The CCPC is a collective agroprocessing enterprise made of farmers’ groups for the processing of fresh cassava roots, High Quality Cassava Flour, fermented flour, garri, and starch. These activities within the Center bring the community together. boost the market for cassava roots, flour, and cassava recipes, and facilitate access to healthy cassava planting materials through the multiplication farms by CCPC members and the local farmers around the factory. Through the SARD-SC project, members of the CCPC were trained on good agronomic practices in cassava cropping systems, business plan development, and market linkage. At the end of the training, participants realized the many opportunities and profitable businesses in the cassava sector, and have now started practicing the techniques they learned. They have also started training other small associations and farmer groups within their community.

In addition to the training, the project gave the organization healthy cassava planting materials for a 2 ha plot from which they harvested 67 tons of raw roots for US$5955.5 at 80 Fc/kg. Kavumu CCPC now employs five regular staff receiving monthly salaries as well as casual workers (around 20 persons each day).

Initially, market for the cassava products was a big problem until the CCPC was linked to the IITA Kalambo Youth Agripreneurs (IKYA). As the CCPC started boosting the market with cassava products, members of the Kavumu community were encouraged to get more involved in the cassava sector and many have benefitted greatly from it. A very good example is a young woman named Mapendo Kabiona Benedicte who is one of the Kavumu CCPC staff.

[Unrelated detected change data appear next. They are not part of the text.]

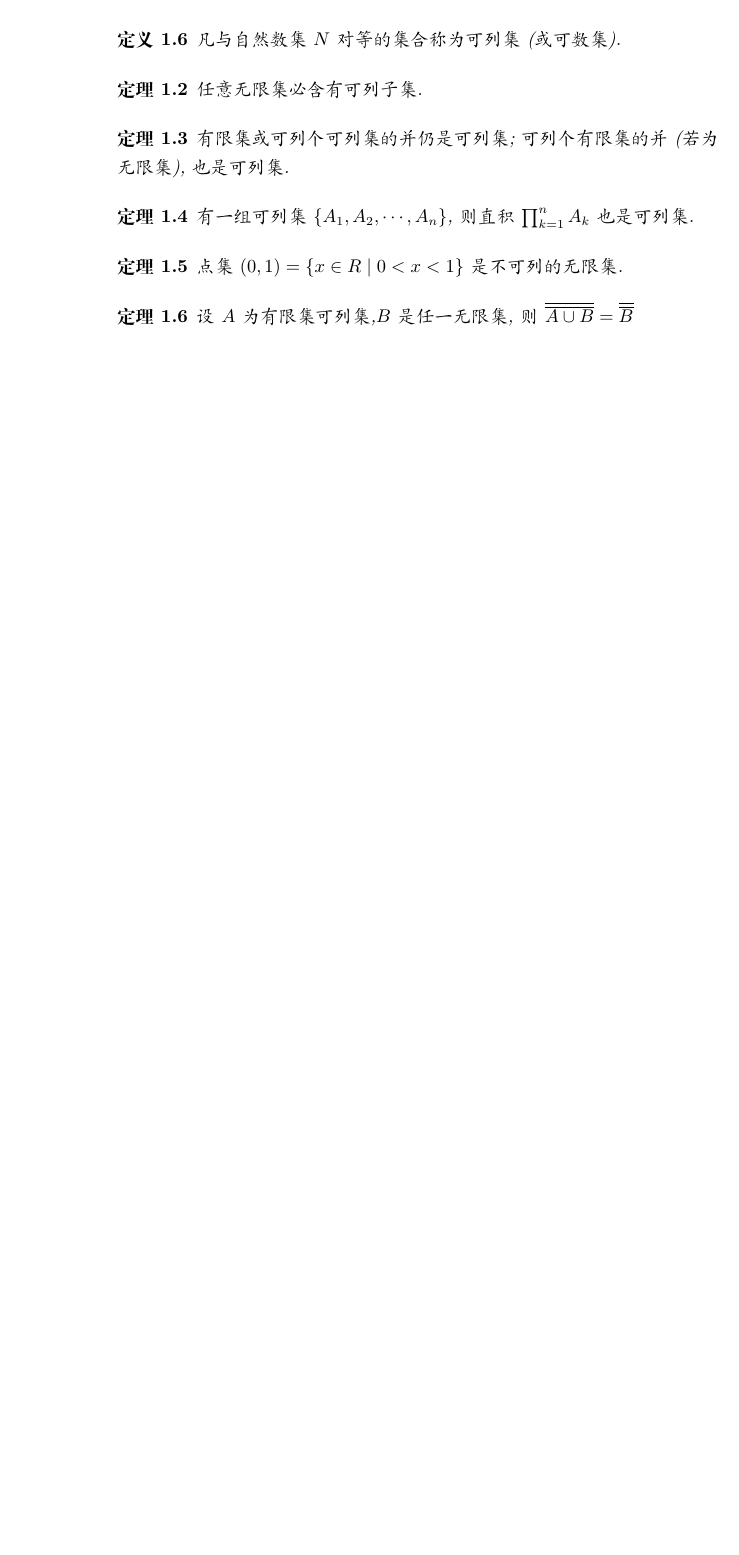
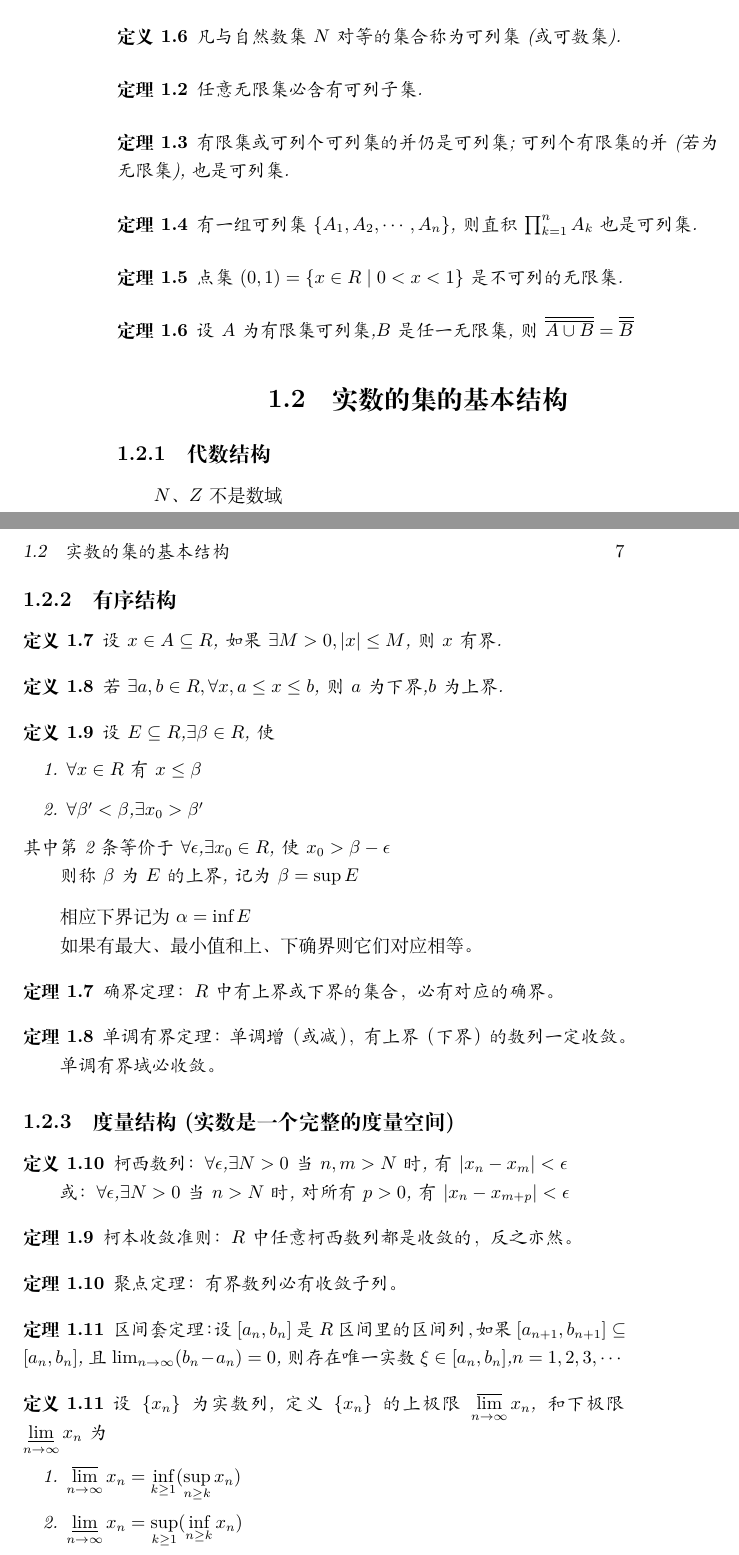
Before and after one commit to rxy0424/rxy-notes, a LaTeX book (functional_analysis/functional_analysis.tex): part of page 6 of 6 before the commit and two parts of pages 6 and 7 of 7 after it, the two joined at a grey line, cut so that both start at the same text, the shorter picture padded with empty space. Compiled offline with XeLaTeX.

Commit message:
learn more on functional_analysis

```diff
--- a/functional_analysis/functional_analysis.tex
+++ b/functional_analysis/functional_analysis.tex
@@ -1,6 +1,7 @@
 \documentclass[UTF8]{ctexbook}
 
 \usepackage{theorem}
+\usepackage{amsmath}
 \usepackage{amssymb}
 
 \newtheorem{definition}{定义}[chapter]
@@ -105,5 +106,74 @@
     设$A$为有限集可列集,$B$是任一无限集,则$\jhshi{A \cup B} = \jhshi B$
 \end{thm}
 
+\section{实数的集的基本结构}
+\subsection{代数结构}
+$N$、$Z$不是数域
+
+\subsection{有序结构}
+\begin{definition}
+    设$x \in A \subseteq R$,如果$\exists M > 0, |x| \leq M$,则$x$有界.
+\end{definition}
+
+\begin{definition}
+    若$\exists a, b \in R , \forall x, a \leq x \leq b$,则$a$为下界,$b$为上界.
+\end{definition}
+
+\begin{definition}
+    设$E \subseteq R$,$\exists \beta \in R$,使
+    \begin{enumerate}
+        \item $\forall x \in R$有$x \leq \beta$
+        \item $\forall  \beta' < \beta$,$\exists x_0 > \beta'$
+    \end{enumerate}
+    其中第2条等价于$\forall \epsilon$,$\exists x_0 \in R$,使$x_0 > \beta - \epsilon$
+
+    则称$\beta $为$E$的上界,记为$\beta = \sup E$
+\end{definition}
+
+相应下界记为$\alpha = \inf E$
+
+如果有最大、最小值和上、下确界则它们对应相等。
+
+\begin{thm}
+    确界定理：$R$中有上界或下界的集合，必有对应的确界。
+\end{thm}
+
+\begin{thm}
+    单调有界定理：单调增（或减），有上界（下界）的数列一定收敛。
+
+    单调有界域必收敛。
+\end{thm}
+
+\subsection{度量结构 (实数是一个完整的度量空间)}
+
+
+\begin{definition}
+    柯西数列：$\forall \epsilon$,$\exists N > 0 $当$n,m > N$时,有$|x_n - x_m| < \epsilon$
+
+    或：$\forall \epsilon$,$\exists N > 0 $当$n > N$时,对所有$p > 0$,有$|x_n - x_{m + p}| < \epsilon$
+\end{definition}
+
+\begin{thm}
+    柯本收敛准则：$R$中任意柯西数列都是收敛的，反之亦然。
+\end{thm}
+
+\begin{thm}
+    聚点定理：有界数列必有收敛子列。
+\end{thm}
+
+\begin{thm}
+    区间套定理：设$[ a_n, b_n ] $是$R$区间里的区间列，如果$[a_{n+1},b_{n+1}]
+    \subseteq [ a_n, b_n ]$,且$ \lim_{n \to \infty} (b_n - a_n) = 0$,则
+    存在唯一实数$\xi \in [a_n, b_n]$,$ n = 1, 2,3 ,\cdots$
+\end{thm}
+
+\begin{definition}
+    设$\{x_n\}$为实数列,定义$\{x_n\}$的上极限$\varlimsup\limits_{n \to \infty} x_n$,和下
+    极限$\varliminf\limits_{n \to \infty} x_n$为
+    \begin{enumerate}
+        \item $\varlimsup\limits_{n \to \infty} x_n = \inf\limits_{k \geq 1}( \sup\limits_{n \geq k} x_n) $
+        \item $\varliminf\limits_{n \to \infty} x_n = \sup\limits_{k \geq 1}( \inf\limits_{n \geq k} x_n) $
+    \end{enumerate}
+\end{definition}
 
 \end{document}
```
Also changed, not shown: functional_analysis/functional_analysis.tex (2 more changed lines).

She is the fifth child from a family of seven children (three girls and four boys) whose parents are farmers. Through the support of her parents, she had earlier obtained a diploma in 2014 but she couldn’t gain admission into university to pursue a degree due to lack of funds. As a result, she looked for a job, even as a primary school teacher, but could not get one.

However, following her successful participation in the SARD-SC project training Benedicte was offered a job at Kavumu CCPC with a monthly salary of US$60. In addition, she has been able to convince her parents to produce more cassava to supply CCPC. With increased resources, she has enrolled to study a course in the university.